### What to work on
Work through the data below and copy out every line where "pquip" is found.

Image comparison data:
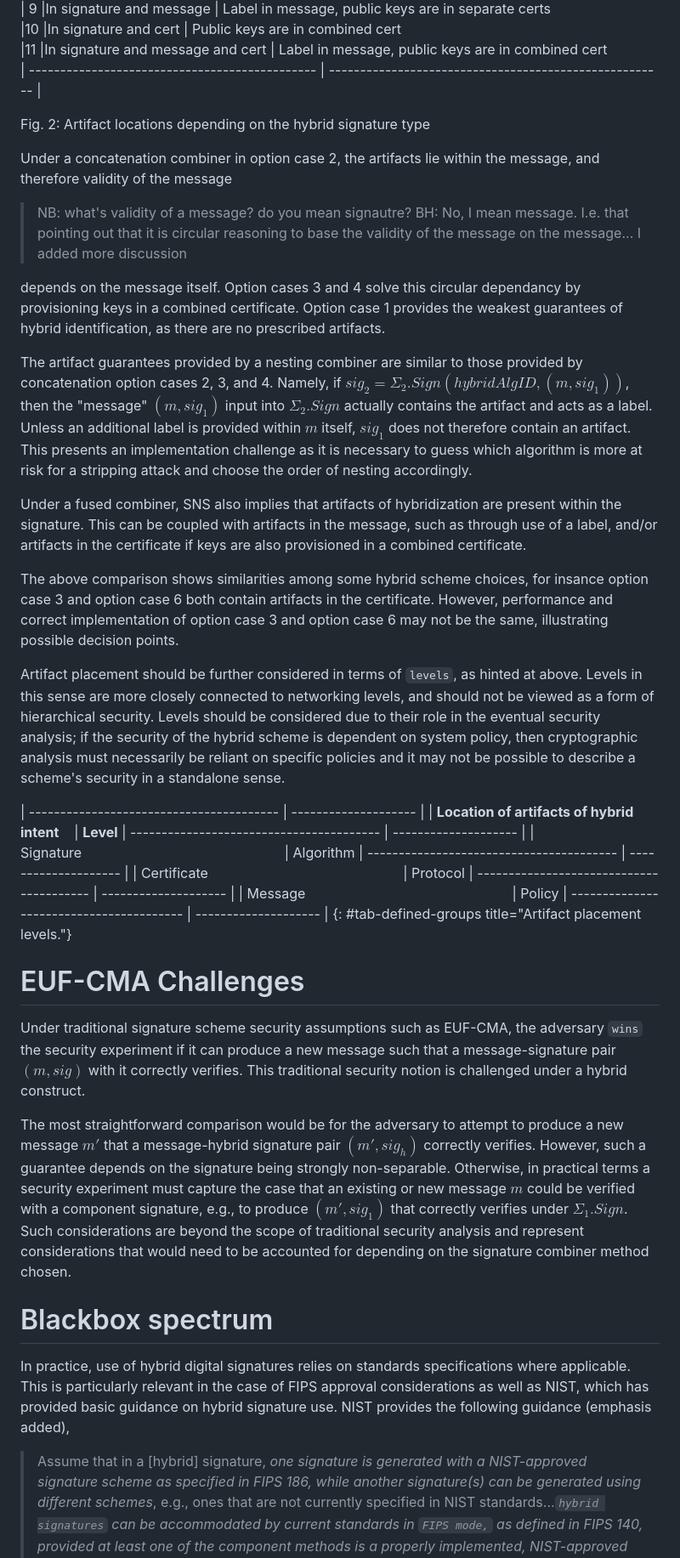
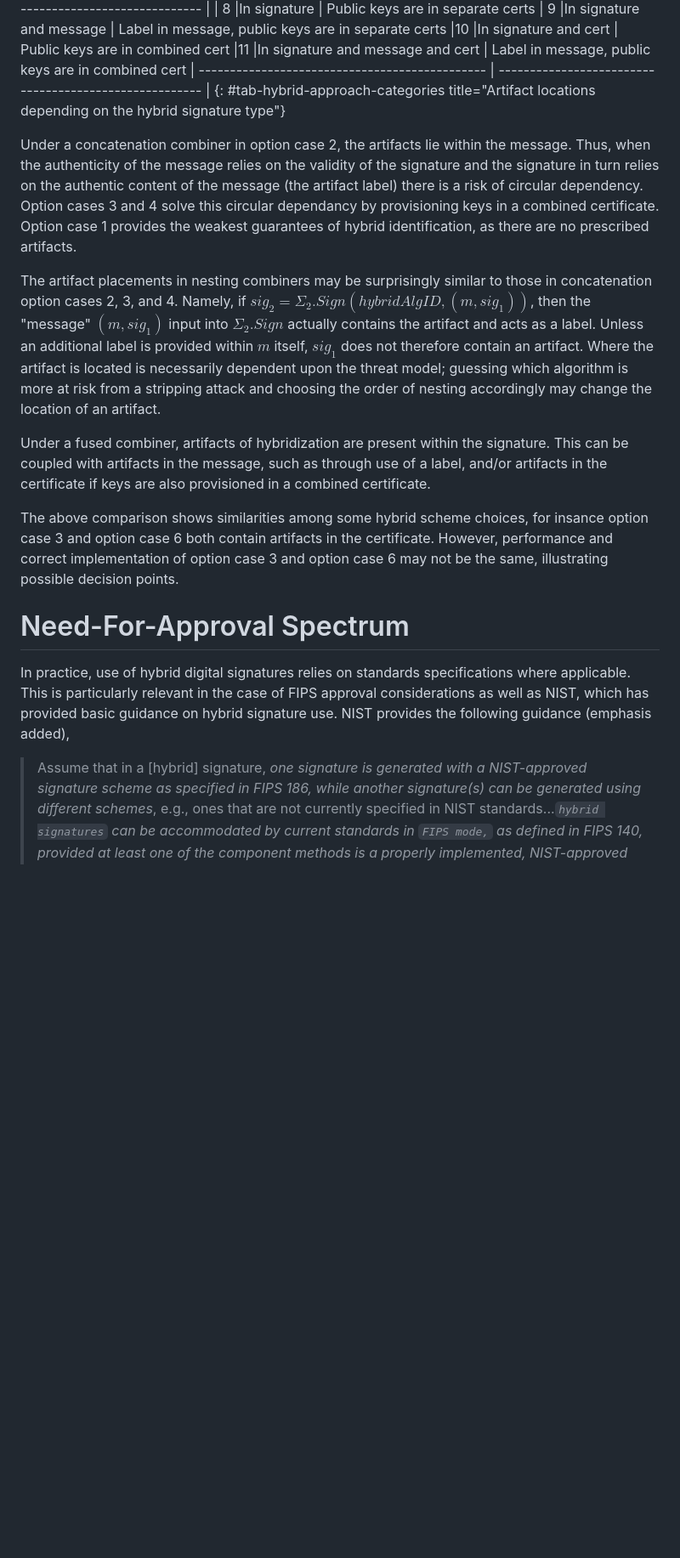
Before and after one commit to ninabindel/draft-hale-pquip-hybrid-signature-spectrums, a Markdown page: draft-hale-pquip-hybrid-signature-spectrums.md, the part around the change printed below. Shown: that part at 85% size. Drawn GitHub-style; blank space fills up the shorter version.

```diff
--- a/draft-hale-pquip-hybrid-signature-spectrums.md
+++ b/draft-hale-pquip-hybrid-signature-spectrums.md
@@ -639,27 +701,25 @@ Another artifact location could be in the public key certificates as described i
 |10 |In signature and cert                                        | Public keys are in combined cert
 |11 |In signature and message and cert                 | Label in message, public keys are in combined cert
 | ---------------------------------------------- | ------------------------------------------------------ |
+{: #tab-hybrid-approach-categories title="Artifact locations depending on the hybrid signature type"}
 
-Fig. 2: Artifact locations depending on the hybrid signature type
 
-Under a concatenation combiner in option case 2, the artifacts lie within the message, and therefore validity of the message
->NB: what's validity of a message? do you mean signautre?
->BH: No, I mean message. I.e. that pointing out that it is circular reasoning to base the validity of the message on the message...
-> I added more discussion
-
-depends on the message itself. Option cases 3 and 4 solve this circular dependancy by provisioning keys in a combined certificate.
+Under a concatenation combiner in option case 2, the artifacts lie within the message. Thus, when the authenticity of
+the message relies on the validity of the signature and the signature in turn relies on the authentic content of the message (the
+artifact label) there is a risk of circular dependency. Option cases 3 and 4 solve this circular dependancy by provisioning keys in a combined certificate.
 Option case 1 provides the weakest guarantees of hybrid identification,
 as there are no prescribed artifacts.
 
-The artifact guarantees provided by a nesting combiner are similar to those provided by
+The artifact placements in nesting combiners may be surprisingly similar to those in
 concatenation option cases 2, 3, and 4. Namely, if
 $sig_2 = \Sigma_2.Sign(hybridAlgID,(m, sig_1))$, then the "message"
 $(m, sig_1)$ input into $\Sigma_2.Sign$ actually contains the artifact and acts as a label.
 Unless an additional label is provided within $m$ itself, $sig_1$ does not therefore contain
-an artifact. This presents an implementation challenge as it is necessary to guess which
-algorithm is more at risk for a stripping attack and choose the order of nesting accordingly.
+an artifact. Where the artifact is located is necessarily dependent upon the threat model; guessing which
+algorithm is more at risk from a stripping attack and choosing the order of nesting accordingly may change the location
+of an artifact.
 
-Under a fused combiner, SNS also implies that artifacts of hybridization are present
+Under a fused combiner, artifacts of hybridization are present
 within the signature. This can be coupled with artifacts in the message, such as
 through use of a label, and/or artifacts in the certificate if keys are also provisioned
 in a combined certificate.
@@ -668,55 +728,14 @@ The above comparison shows similarities among some hybrid scheme choices, for in
 option case 6 both contain artifacts in the certificate. However, performance and correct implementation
 of option case 3 and option case 6 may not be the same, illustrating possible decision points.
 
-Artifact placement should be further considered in terms of `levels`, as hinted at above. Levels in this sense
-are more closely connected to networking levels, and should not be viewed as a form of hierarchical security.
-Levels should be considered due to their role in the eventual security analysis; if the security of the hybrid scheme
-is dependent on system policy, then cryptographic analysis must necessarily be reliant on specific policies and
-it may not be possible to describe a scheme's security in a standalone sense.
 
-
-| ---------------------------------------- | -------------------- |
-|   **Location of artifacts of hybrid intent**       |    **Level**
-| ---------------------------------------- | -------------------- |
-| Signature                                                     | Algorithm
-| ---------------------------------------- | -------------------- |
-| Certificate                                                   | Protocol
-| ---------------------------------------- | -------------------- |
-| Message                                                      | Policy
-| ---------------------------------------- | -------------------- |
-{: #tab-defined-groups title="Artifact placement levels."}
-
-
-# EUF-CMA Challenges
-Under traditional signature scheme security assumptions such as EUF-CMA, the adversary
-`wins` the security experiment if it can produce a new message such that a message-signature pair $(m, sig)$ with it correctly verifies.
-This traditional security notion is challenged under
-a hybrid construct.
-
-The most straightforward comparison would be for the adversary to attempt to produce a new
-message $m'$ that a message-hybrid signature pair $(m', sig_h)$ correctly verifies.
-However, such a guarantee depends on the signature being strongly non-separable. Otherwise,
-in practical terms a security experiment must capture the case that an existing or new
-message $m$ could be verified with a component signature, e.g., to produce $(m', sig_1)$
-that correctly verifies under $\Sigma_1.Sign$. Such considerations are beyond the scope
-of traditional security analysis and represent considerations that would need to be
-accounted for depending on the signature combiner method chosen.
-
-# Blackbox spectrum
+# Need-For-Approval Spectrum
 In practice, use of hybrid digital signatures relies on standards specifications where
 applicable. This is particularly relevant in the case of FIPS approval considerations as
 well as NIST, which has provided basic guidance
 on hybrid signature use. NIST provides the following guidance (emphasis added),
 
-<!--
-> NB: instead Hybrid generality spectrum, as this is what we define as one of the goals
-On a practical note, it is interesting to consider how entanglement
-of two component schemes for the goal of creating a hybrid digital
-signature affects approved use. This includes NIST guidance and
-FIPS approval considerations.
--->
-
-> Assume that in a [hybrid] signature, *one signature is
+> Assume that in a \[hybrid\] signature, *one signature is
 > generated with a NIST-approved signature scheme as specified
 > in FIPS 186, while another signature(s) can be generated using
 > different schemes*, e.g., ones that are not currently specified
```
Also changed, not shown: other parts of draft-hale-pquip-hybrid-signature-spectrums.md (+154 -70 lines).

### Exercise response
Before and after one commit to ninabindel/draft-hale-pquip-hybrid-signature-spectrums, a Markdown page: draft-hale-pquip-hybrid-signature-spectrums.md, the part around the change printed below. Shown: that part at 85% size. Drawn GitHub-style; blank space fills up the shorter version.
--- a/draft-hale-pquip-hybrid-signature-spectrums.md
+++ b/draft-hale-pquip-hybrid-signature-spectrums.md
Also changed, not shown: other parts of draft-hale-pquip-hybrid-signature-spectrums.md (+154 -70 lines).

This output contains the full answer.